  • At a glance: Hmm…Jackaby is Not Sherlock, but he is, and he can see ghouls and fae folk and the other world for what it really is. Miss Rook becomes his assistant by accident. Something is killing people, and Jackaby is certain it’s not a person. Adventure ensues.

The Good Stuff

 Atmosphere! I’m not usually a huge fan of anything historical that doesn’t have to do with the 20’s, the Revolutionary period, or that has a major this-isn’t-historical-fiction-I-promise vibe, but I liked this. I think I actually ended up liking it because it felt so historical, when everything else was not. Which leads me to my favorite part:

The magic.

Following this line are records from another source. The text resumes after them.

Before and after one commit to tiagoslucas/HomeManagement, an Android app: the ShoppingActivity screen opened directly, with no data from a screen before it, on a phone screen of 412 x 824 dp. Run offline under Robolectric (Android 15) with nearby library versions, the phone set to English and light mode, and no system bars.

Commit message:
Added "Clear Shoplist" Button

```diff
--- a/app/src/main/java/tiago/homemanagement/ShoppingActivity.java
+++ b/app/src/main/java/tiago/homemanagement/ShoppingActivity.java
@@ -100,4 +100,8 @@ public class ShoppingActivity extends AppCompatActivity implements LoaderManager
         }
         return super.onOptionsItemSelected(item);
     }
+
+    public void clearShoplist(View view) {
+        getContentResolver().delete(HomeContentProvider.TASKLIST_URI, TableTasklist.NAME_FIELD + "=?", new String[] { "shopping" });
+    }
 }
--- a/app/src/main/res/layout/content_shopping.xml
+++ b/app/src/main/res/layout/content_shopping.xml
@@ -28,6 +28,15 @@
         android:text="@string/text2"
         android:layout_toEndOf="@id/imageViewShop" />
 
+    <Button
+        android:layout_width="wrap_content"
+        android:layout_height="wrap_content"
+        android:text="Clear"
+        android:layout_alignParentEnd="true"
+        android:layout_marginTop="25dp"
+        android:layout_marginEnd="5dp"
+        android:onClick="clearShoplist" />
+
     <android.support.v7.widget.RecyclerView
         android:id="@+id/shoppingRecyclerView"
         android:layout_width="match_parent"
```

The magic. Basically, from the vibe I got, if it’s a magical/supernatural creature of any kind, it exists, and Jackaby can see it. A lot of times systems like this can feel kind of cluttered with an over abundance of Magical Beings from too many different places. But not this time. The main focus was on a small enough amount, and there were just enough hints about others that I got a feel for the scope of it without being overwhelmed. And that was just really cool.

Also, my favorite thing ever exists in this book. My favorite thing ever is benevolent ghosts. There is one. Her name is Jenny. She’s my favorite character and I love her to death. (ha. ha ha. ha.)

Another thing I liked was the simplicity of it. It was, basically, an eccentric detective story. Which I…don’t really like. At least, not with the nostalgic feeling a lot of people do. But it was such a prominent aspect of the story, and it was done really well, and I enjoyed it well enough.

Questions, Comments, Concerns?

Question: It’s a series. Why?

No, no, I get it, I do, but…I’m not sure if I’ll continue reading or not. It was a lovely ending, promising adventures to come, and I might prefer to leave it that way. I like knowing that the adventures happened without having to…go on them, sometimes.

My comments mainly have to do with the writing. I think I skipped just about every single description in the entire book, because there were just so many of them for so long every time Miss Rook saw something of note. It was distracting and those always kind of hurt my brain because I see them and think “Oh, no, I have to force myself to picture something now. For more than a paragraph, too. Oh my.”

Not generally a great thing to think while you’re supposed to be asking questions that keep you reading.

Other than it was just a little less than exciting. Which is probably my “I really like poetic surreal prose” preference talking, but still. It wasn’t anything to praise. I like being able to praise writing style.

(Though I will say the dialogue was spot on, if a little too reminiscent of Doctor Who for me)

As for concerns…Miss Rook, I don’t even remember your name. I don’t remember where you came from, or your backstory. I remember your unnecessary and quite near-sighted comments about girls being just as good as boys, and I remember some of your more clever quips…and how you never, ever got emotional over anything Mr. Jackaby said to you except for when you both thought you were dying.

I don’t. I don’t remember her name. She was the picture of a character who tried too hard. Her feminist existence made me cringe a lot, and though I know we needed someone else’s eyes to see Jackaby through, I wish they weren’t hers. She was flat as the page she was written on and I think she’s probably the biggest reason I didn’t enjoy this book as much at face value as I could have without her.

I really didn’t like her. But at least, I think, it’s that I felt some emotion for her rather than not caring about her at all. If I have to ask a character “who are you?” then I have a really hard time reading. But if it’s “what are you doing here?” things are a little more bearable.

And, in the end, I felt for Jackaby. I really did.

So.

Overall

  • Rating: 3/5 stars
  • Recommended to: Fans of a good old eccentric detective story, fans of a really neat magic system
  • Lasting impression: And oh how sad his eyes must look sometimes. How much he must have to hide.